It sounded to me like Sarah Palin got the mame of the U.S. Commander in Afghanistan wrong. I heard McClellan, but it's McKiernan. Biden didn't call her on it though. I imagine the liberal blogs will make hay out of this, but think it's pretty thing gruel.
Not a band, but Sarah Palin's first references to these Middle Americans tonight. Palin repeats McCain's Wall Street stuff but says "never again" and touts personal responsibility. Might not be as effective as Joe Biden's policy specifics and strawmen about deregulation.
My sense is that Sarah Palin has more to lose than she has to gain. If she exceeds expectations, it may help relieve doubts about her readiness, but
I would be surprised if McCain gets much of a bounce out of it, because the focus will soon shift back to the bailout plan. However, if she messes up, it will keep the focus on whether or not she's up to the job, and that's a loser for McCain. Fair or not, that's the field of play.
Joe Biden would be best off ignoring Palin as much as possible. He should just answer the questions and keep attacking McCain and try not to engage Palin and risk a backlash. But will he be able to keep himself from saying something really stupid? We shall see.
Palin needs to play to her strengths and recapture that likable authenticity that she had coming out of the convention, while at the same time, come across as confident in her answers. She can't afford another one of the Couric moments on such a large stage.
But at the end of the night, relax. Historically, the VP debate has very little influence on the outcome of the election, if any. Remember this?
Matt Lewis, echoing Rush Limbaugh and Erick Erickson, takes conservative writers to task for daring to question Sarah Palin's readiness for higher office, even putting quotes around the word "conservative" as if to question their ideological purity. Given that I've been critical of Palin in recent weeks and have received some reader feedback on this myself, I'd like to address this issue.
Let me say right off the bat that I don't get out of bed every morning and ask myself what I can do to get Republicans elected. If that were the way I operated, I'd work for the party or join a campaign. Were I to merely say whatever is helpful to Republicans at any given moment, I would have no value as a writer.

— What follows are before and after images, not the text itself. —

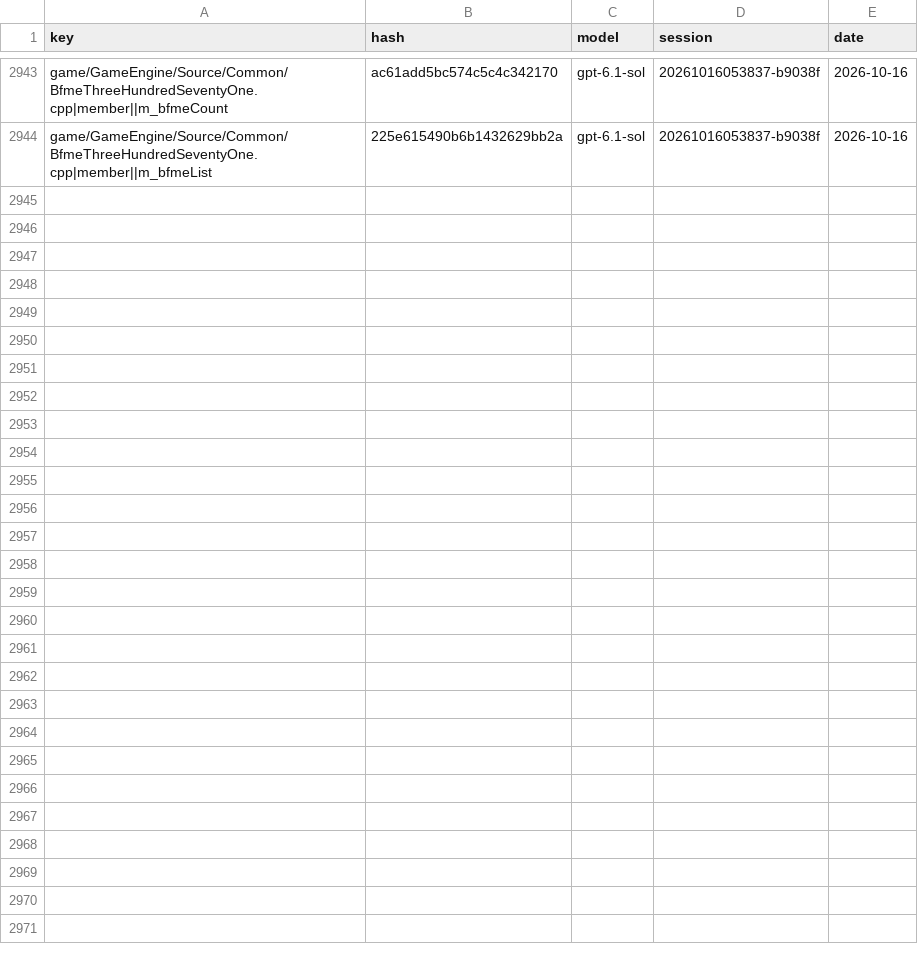
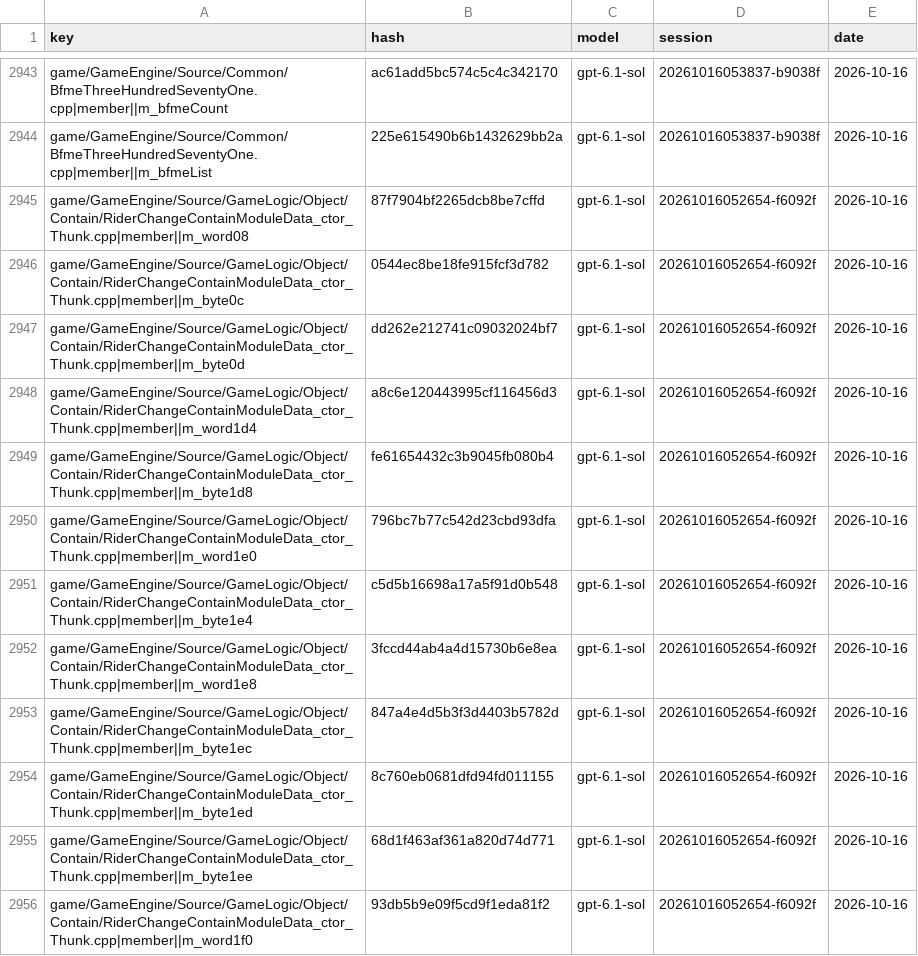
Before and after one commit to McMickey93/Open-BFME-1, a CSV file: targets/game/reverse/name_votes.csv, drawn as a sheet; only a part is shown, gaps mark what is left out; the diff covers the shown part only.

```diff
--- a/targets/game/reverse/name_votes.csv
+++ b/targets/game/reverse/name_votes.csv
@@ -2944 +2944,13 @@ game/GameEngine/Source/Common/BfmeThreeHundredSeventyOne.cpp|member||m_bfmeCount
 game/GameEngine/Source/Common/BfmeThreeHundredSeventyOne.cpp|member||m_bfmeList,225e615490b6b1432629bb2a,gpt-6.1-sol,20261016053837-b9038f,2026-10-16
+game/GameEngine/Source/GameLogic/Object/Contain/RiderChangeContainModuleData_ctor_Thunk.cpp|member||m_word08,87f7904bf2265dcb8be7cffd,gpt-6.1-sol,20261016052654-f6092f,2026-10-16
+game/GameEngine/Source/GameLogic/Object/Contain/RiderChangeContainModuleData_ctor_Thunk.cpp|member||m_byte0c,0544ec8be18fe915fcf3d782,gpt-6.1-sol,20261016052654-f6092f,2026-10-16
+game/GameEngine/Source/GameLogic/Object/Contain/RiderChangeContainModuleData_ctor_Thunk.cpp|member||m_byte0d,dd262e212741c09032024bf7,gpt-6.1-sol,20261016052654-f6092f,2026-10-16
+game/GameEngine/Source/GameLogic/Object/Contain/RiderChangeContainModuleData_ctor_Thunk.cpp|member||m_word1d4,a8c6e120443995cf116456d3,gpt-6.1-sol,20261016052654-f6092f,2026-10-16
+game/GameEngine/Source/GameLogic/Object/Contain/RiderChangeContainModuleData_ctor_Thunk.cpp|member||m_byte1d8,fe61654432c3b9045fb080b4,gpt-6.1-sol,20261016052654-f6092f,2026-10-16
+game/GameEngine/Source/GameLogic/Object/Contain/RiderChangeContainModuleData_ctor_Thunk.cpp|member||m_word1e0,796bc7b77c542d23cbd93dfa,gpt-6.1-sol,20261016052654-f6092f,2026-10-16
+game/GameEngine/Source/GameLogic/Object/Contain/RiderChangeContainModuleData_ctor_Thunk.cpp|member||m_byte1e4,c5d5b16698a17a5f91d0b548,gpt-6.1-sol,20261016052654-f6092f,2026-10-16
+game/GameEngine/Source/GameLogic/Object/Contain/RiderChangeContainModuleData_ctor_Thunk.cpp|member||m_word1e8,3fccd44ab4a4d15730b6e8ea,gpt-6.1-sol,20261016052654-f6092f,2026-10-16
+game/GameEngine/Source/GameLogic/Object/Contain/RiderChangeContainModuleData_ctor_Thunk.cpp|member||m_byte1ec,847a4e4d5b3f3d4403b5782d,gpt-6.1-sol,20261016052654-f6092f,2026-10-16
+game/GameEngine/Source/GameLogic/Object/Contain/RiderChangeContainModuleData_ctor_Thunk.cpp|member||m_byte1ed,8c760eb0681dfd94fd011155,gpt-6.1-sol,20261016052654-f6092f,2026-10-16
+game/GameEngine/Source/GameLogic/Object/Contain/RiderChangeContainModuleData_ctor_Thunk.cpp|member||m_byte1ee,68d1f463af361a820d74d771,gpt-6.1-sol,20261016052654-f6092f,2026-10-16
+game/GameEngine/Source/GameLogic/Object/Contain/RiderChangeContainModuleData_ctor_Thunk.cpp|member||m_word1f0,93db5b9e09f5cd9f1eda81f2,gpt-6.1-sol,20261016052654-f6092f,2026-10-16
```
Also changed, not shown: 11 added rows elsewhere in this file.
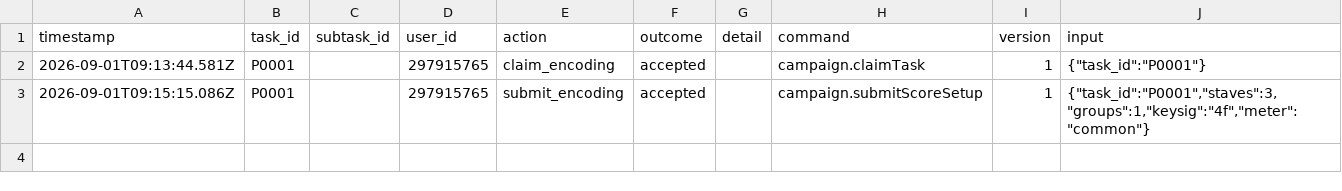
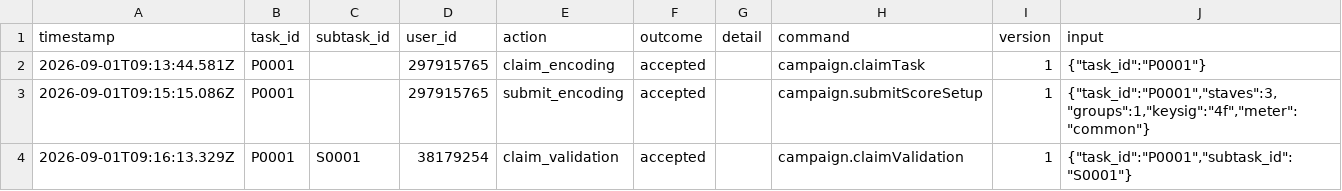
Before and after one commit to ohwjd/another-campaign, a CSV file: tracking/history.csv, drawn as a sheet.

```diff
--- a/tracking/history.csv
+++ b/tracking/history.csv
@@ -3 +3,2 @@ timestamp,task_id,subtask_id,user_id,action,outcome,detail,command,version,input
 2026-09-01T09:15:15.086Z,P0001,,297915765,submit_encoding,accepted,,campaign.submitScoreSetup,1,"{""task_id"":""P0001"",""staves"":3,""groups"":1,""keysig"":""4f"",""meter"":""common""}"
+2026-09-01T09:16:13.329Z,P0001,S0001,38179254,claim_validation,accepted,,campaign.claimValidation,1,"{""task_id"":""P0001"",""subtask_id"":""S0001""}"
```
Also changed, not shown: 1 other file.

All I can do is tell the truth as I see it.
Marc Ambinder gives Mike Huckabee a plausible shot at winning the Republican nomination in 2012, should Obama win this year. No chance. Although Huckabee defied expectations this year, at the end of the day, he was not able to expand his appeal beyond the evangelical base, and I don't see that changing much. His fiscal record is still atrocious and his national security views are erratic. He benefitted this year from coming out of nowhere and thus avoiding a lot of negative press until the very end, but this time around his record in Arkansas will get a lot more scrutiny. Also, it's hard to know who else would decide to run in four years and how that might shake up the race. This year, Huckabee was able to dominate among evangelicals because he was running in a heterodox field and none of his competitors were particularly appealing to that key constituency. But that would change if, say, Sarah Palin ran. She'd go back to Alaska after this election and get four more years of experience, and have time to study up on national and international issues and rack up more accomplishments.